I ever tell you why this site is called corporate-sellout.com?

I was chatting with an old friend of mine. Girl I went to high school with; we were in drama together, and I went to my junior prom with her.

By this point we were in college. I was a freshman or a sophomore, thereabouts, and she would have been a year ahead of me.

We were still in touch but pretty testy with each other -- you know that age, where you're out on your own but still kinda stressed-out and pissed-off about everything.

Plus, I was still getting over a bad breakup. With her roommate.

Anyhow, we were talking about our majors. She'd picked creative writing and I pooh-poohed it a bit.
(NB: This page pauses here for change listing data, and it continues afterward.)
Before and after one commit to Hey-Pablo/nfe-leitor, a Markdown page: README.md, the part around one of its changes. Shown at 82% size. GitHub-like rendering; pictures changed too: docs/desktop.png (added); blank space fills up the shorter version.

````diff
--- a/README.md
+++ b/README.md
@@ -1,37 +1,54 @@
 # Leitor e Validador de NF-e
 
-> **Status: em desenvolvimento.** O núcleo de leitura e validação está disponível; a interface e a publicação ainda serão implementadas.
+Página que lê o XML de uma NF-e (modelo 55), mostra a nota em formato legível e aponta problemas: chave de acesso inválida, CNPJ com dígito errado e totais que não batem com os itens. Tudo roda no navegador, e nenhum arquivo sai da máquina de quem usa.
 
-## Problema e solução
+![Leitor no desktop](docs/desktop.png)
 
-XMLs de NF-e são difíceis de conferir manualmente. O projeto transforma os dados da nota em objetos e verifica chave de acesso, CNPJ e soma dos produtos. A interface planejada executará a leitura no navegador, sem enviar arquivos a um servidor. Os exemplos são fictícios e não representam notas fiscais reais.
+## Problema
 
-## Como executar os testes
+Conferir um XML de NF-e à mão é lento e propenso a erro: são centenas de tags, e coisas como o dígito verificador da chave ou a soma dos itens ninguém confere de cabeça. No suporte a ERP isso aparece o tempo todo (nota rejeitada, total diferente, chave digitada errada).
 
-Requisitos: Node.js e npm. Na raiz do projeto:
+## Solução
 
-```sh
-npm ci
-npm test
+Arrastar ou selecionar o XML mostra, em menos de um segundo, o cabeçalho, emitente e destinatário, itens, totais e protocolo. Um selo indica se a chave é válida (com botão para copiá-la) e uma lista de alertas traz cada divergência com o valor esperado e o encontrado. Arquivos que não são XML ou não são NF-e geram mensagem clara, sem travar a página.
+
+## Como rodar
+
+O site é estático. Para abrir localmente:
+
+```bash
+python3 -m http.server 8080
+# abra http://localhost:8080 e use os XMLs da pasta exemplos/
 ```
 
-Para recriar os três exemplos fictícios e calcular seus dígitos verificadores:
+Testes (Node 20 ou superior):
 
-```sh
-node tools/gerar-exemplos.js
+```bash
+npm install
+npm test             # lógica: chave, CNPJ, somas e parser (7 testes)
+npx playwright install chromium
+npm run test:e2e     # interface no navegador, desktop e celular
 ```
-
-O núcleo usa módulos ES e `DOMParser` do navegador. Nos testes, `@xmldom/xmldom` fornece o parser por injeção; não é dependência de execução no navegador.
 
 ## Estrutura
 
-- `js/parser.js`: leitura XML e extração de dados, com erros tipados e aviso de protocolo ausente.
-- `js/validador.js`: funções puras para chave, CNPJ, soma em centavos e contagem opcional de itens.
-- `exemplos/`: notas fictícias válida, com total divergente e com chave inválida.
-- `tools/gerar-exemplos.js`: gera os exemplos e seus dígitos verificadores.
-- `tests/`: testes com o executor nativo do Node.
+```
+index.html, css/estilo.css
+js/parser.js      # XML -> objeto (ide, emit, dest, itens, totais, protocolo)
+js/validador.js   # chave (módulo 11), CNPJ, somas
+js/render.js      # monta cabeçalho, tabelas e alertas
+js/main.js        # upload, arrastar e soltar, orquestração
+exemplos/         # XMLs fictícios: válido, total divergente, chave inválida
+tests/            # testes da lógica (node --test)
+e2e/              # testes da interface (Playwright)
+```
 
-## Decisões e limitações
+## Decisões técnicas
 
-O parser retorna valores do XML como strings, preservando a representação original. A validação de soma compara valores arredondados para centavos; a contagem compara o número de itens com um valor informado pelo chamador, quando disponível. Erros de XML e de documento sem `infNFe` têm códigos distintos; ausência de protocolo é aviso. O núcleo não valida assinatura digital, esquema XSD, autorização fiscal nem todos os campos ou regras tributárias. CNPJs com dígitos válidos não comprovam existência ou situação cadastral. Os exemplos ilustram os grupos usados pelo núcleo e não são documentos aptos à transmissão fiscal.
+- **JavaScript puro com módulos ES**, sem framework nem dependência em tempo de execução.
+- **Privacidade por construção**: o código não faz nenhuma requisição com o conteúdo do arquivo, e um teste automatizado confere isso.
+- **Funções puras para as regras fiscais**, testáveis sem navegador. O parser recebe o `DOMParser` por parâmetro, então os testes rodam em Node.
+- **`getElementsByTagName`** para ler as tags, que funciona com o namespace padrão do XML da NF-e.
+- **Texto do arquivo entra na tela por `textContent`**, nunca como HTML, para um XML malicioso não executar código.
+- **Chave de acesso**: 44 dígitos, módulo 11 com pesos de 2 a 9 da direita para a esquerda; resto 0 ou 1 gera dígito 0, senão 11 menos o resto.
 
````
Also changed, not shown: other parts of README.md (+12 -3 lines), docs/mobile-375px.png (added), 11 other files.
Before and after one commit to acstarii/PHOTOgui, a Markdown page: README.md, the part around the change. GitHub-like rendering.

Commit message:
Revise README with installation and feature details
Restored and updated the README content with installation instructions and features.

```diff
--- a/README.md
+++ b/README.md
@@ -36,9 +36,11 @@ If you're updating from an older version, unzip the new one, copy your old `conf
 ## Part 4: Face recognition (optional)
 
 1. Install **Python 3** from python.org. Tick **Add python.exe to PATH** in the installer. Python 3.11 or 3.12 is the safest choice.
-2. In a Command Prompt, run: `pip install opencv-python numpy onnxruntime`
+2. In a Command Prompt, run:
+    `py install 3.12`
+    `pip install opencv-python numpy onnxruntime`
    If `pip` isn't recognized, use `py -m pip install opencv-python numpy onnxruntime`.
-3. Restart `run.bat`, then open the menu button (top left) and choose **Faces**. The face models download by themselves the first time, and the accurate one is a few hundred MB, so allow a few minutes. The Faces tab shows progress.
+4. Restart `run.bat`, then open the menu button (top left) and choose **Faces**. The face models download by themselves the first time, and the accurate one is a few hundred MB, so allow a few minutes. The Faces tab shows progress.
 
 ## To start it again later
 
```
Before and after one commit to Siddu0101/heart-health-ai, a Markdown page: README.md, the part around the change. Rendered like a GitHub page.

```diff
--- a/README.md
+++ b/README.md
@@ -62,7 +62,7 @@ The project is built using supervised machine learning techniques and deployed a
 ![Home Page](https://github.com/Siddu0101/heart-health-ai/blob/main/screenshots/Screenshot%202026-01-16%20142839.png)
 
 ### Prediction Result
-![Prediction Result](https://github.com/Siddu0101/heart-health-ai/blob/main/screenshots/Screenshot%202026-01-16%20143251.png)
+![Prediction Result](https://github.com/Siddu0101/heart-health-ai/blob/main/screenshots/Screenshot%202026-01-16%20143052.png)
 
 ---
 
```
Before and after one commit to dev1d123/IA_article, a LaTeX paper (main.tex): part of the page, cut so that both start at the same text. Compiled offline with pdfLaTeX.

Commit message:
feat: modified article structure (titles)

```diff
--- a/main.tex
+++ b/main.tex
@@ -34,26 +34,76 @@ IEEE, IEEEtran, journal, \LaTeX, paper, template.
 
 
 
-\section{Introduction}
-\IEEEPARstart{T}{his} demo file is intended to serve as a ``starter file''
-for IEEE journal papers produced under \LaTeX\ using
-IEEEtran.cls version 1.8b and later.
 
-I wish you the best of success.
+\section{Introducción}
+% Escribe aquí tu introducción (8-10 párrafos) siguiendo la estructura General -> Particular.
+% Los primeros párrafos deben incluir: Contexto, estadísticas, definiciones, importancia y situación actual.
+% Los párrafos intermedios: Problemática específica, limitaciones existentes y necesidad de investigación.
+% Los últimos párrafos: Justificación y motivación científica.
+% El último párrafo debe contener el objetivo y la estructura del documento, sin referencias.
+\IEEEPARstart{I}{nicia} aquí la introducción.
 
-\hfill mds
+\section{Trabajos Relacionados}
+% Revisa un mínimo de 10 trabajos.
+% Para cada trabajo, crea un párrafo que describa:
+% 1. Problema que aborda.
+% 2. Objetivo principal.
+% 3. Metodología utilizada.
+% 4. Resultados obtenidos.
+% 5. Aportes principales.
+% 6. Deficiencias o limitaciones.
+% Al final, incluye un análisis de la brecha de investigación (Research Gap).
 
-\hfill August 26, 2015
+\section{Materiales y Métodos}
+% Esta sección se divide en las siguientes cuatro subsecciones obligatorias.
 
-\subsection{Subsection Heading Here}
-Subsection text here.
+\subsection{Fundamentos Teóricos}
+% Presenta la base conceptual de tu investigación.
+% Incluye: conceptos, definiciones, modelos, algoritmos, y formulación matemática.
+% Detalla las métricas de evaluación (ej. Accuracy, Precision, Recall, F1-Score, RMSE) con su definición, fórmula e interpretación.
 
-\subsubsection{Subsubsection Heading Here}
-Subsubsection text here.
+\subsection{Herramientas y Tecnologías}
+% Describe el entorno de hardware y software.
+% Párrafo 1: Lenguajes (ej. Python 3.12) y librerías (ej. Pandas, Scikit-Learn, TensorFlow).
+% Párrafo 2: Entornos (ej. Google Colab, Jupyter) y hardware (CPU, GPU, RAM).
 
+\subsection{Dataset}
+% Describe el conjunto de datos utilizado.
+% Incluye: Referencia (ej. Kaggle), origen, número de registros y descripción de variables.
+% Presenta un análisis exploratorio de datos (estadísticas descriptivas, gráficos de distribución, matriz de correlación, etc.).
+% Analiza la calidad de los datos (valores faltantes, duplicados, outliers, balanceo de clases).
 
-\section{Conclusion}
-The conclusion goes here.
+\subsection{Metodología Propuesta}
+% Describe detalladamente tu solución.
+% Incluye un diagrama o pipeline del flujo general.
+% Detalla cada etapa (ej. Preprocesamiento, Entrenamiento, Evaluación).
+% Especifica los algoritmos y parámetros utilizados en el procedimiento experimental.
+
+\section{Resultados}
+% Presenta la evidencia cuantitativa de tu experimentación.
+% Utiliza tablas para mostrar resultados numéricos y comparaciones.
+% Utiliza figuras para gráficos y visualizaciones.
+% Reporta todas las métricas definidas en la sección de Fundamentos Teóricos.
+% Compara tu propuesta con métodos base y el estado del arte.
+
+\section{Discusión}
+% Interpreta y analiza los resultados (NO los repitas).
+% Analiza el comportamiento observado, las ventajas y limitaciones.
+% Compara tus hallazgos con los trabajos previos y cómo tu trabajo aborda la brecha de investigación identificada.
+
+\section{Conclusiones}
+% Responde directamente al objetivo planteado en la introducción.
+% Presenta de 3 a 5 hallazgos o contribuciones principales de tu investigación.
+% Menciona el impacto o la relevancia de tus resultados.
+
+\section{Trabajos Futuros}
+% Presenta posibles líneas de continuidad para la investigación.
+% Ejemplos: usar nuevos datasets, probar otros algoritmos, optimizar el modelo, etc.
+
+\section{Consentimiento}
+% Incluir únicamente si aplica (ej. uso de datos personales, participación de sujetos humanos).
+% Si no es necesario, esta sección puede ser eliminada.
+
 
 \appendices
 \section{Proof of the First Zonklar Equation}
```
Not because I don't believe in writing, of course. She and I are both storytellers, at heart.

But for other reasons. I thought of college as a means to an end, a financial investment for a financial reward. And, well, I was lucky enough that I really enjoyed something that also was, unlike a creative writing, a lucrative degree. (That'd be CompSci, for those who haven't been keeping score.)

She responded, rather angrily, with "Well, it sounds like I'm studying to be an artist, and you're studying to be a corporate sellout."

It wasn't the worst thing she called me in that conversation (it was followed shortly by "asshole"), but it stuck with me.

Mostly because I make a terrible corporate sellout.

Up to that point in my life, I'd never even worked in private industry; all my work had either been for my family or for the government.

I've worked a few corporate jobs in the years since, but I'm still a bottom-rung IT temp. If I were going to sell out, it would have been for a lot more money than what I'm making.

Funny thing is, last I heard she was doing much the same work I am -- she's probably a bit higher up in the chain, actually, because a few years back she took an entry-level phone support job that I refused.

I can't say I regret refusing that job, because seriously, entry-level phone support sucks and I thank the all-powerful Atheismo every day that I no longer work in a phone bank, but I will say that the job I took instead because I thought it'd pay better and give me more room for advancement was...a miscalculation.

So it goes, I suppose. But I'm still a storyteller at heart.

I enjoy the hell out of writing. And I never really stopped doing it -- I just cut way back on doing it here.

I'm pretty damn prolific over on the forums, and I spend more time arguing with idiots in the ComicsAlliance comments section than I'd care to admit. I think I'm much better off trying to redirect at least some of that effort back this way.

I've probably got a pretty good backlog of standalone posts over at Brontoforumus (and maybe even Pyoko, if I feel like slogging through Wayback pages) that I could just copy-paste up here. I expect I'll do a bit of that, in addition to original posts.